Records from a data collection:
= Beginning of Section =

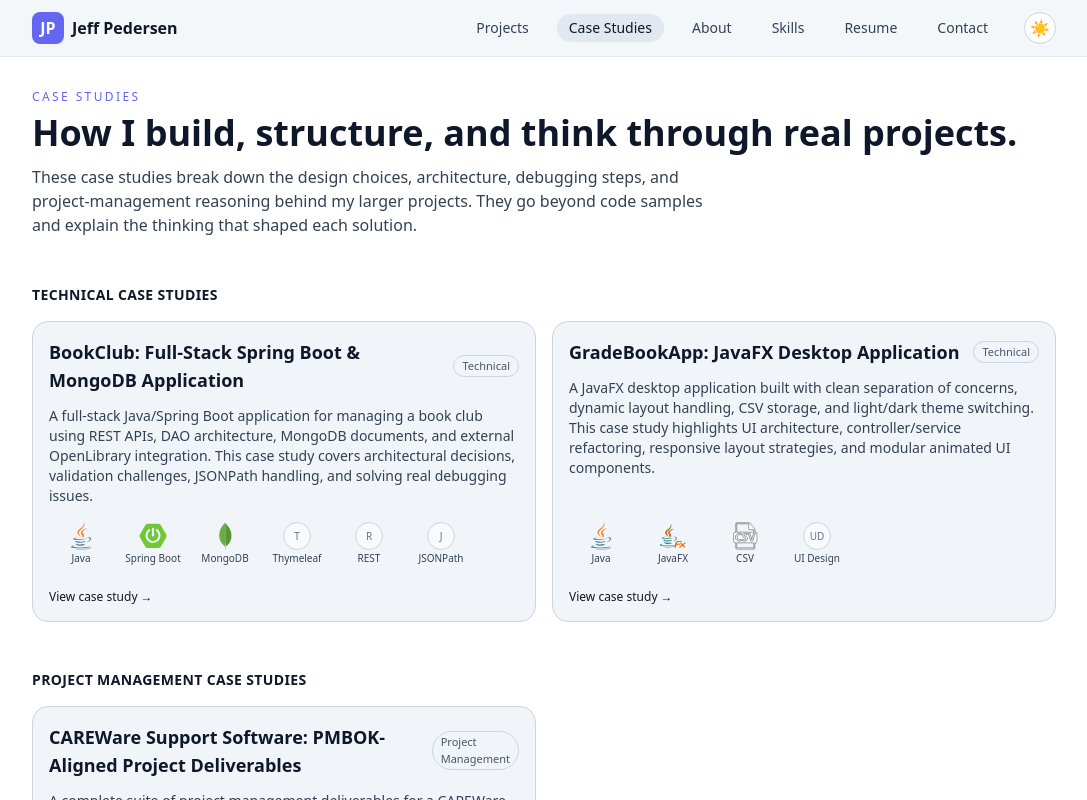
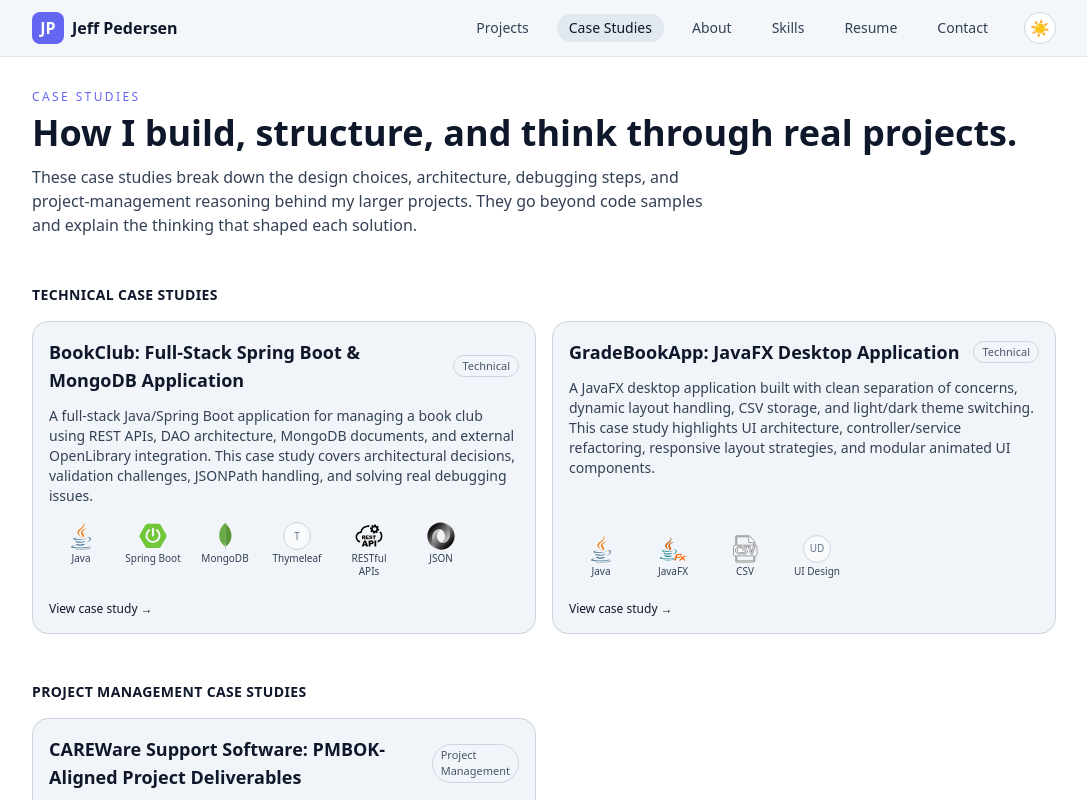
Before and after one commit to J-Pedersen/dev-portfolio, a React (Vite) app: page /case-studies in a window 1280 px wide. Shown: the top 800 px of the page, without its empty margins (96-1183 px from the left). Built offline with nearby package versions, Linux system fonts and the light colour scheme; the HTML template or start-up script is replaced by a standard one.

Commit message:
added icons

```diff
--- a/src/data/caseStudies.js
+++ b/src/data/caseStudies.js
@@ -14,8 +14,8 @@ export const caseStudies = [
       "Spring Boot",
       "MongoDB",
       "Thymeleaf",
-      "REST",
-      "JSONPath",
+      "RESTful APIs",
+      "JSON",
     ],
   },
 
```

= End of Section =

Take every record and copy it word for word, dropping the pictures.

## Answer area
Before and after one commit to J-Pedersen/dev-portfolio, a React (Vite) app: page /case-studies in a window 1280 px wide. Shown: the top 800 px of the page, without its empty margins (96-1183 px from the left). Built offline with nearby package versions, Linux system fonts and the light colour scheme; the HTML template or start-up script is replaced by a standard one.

Commit message:
added icons

```diff
--- a/src/data/caseStudies.js
+++ b/src/data/caseStudies.js
@@ -14,8 +14,8 @@ export const caseStudies = [
       "Spring Boot",
       "MongoDB",
       "Thymeleaf",
-      "REST",
-      "JSONPath",
+      "RESTful APIs",
+      "JSON",
     ],
   },
 
```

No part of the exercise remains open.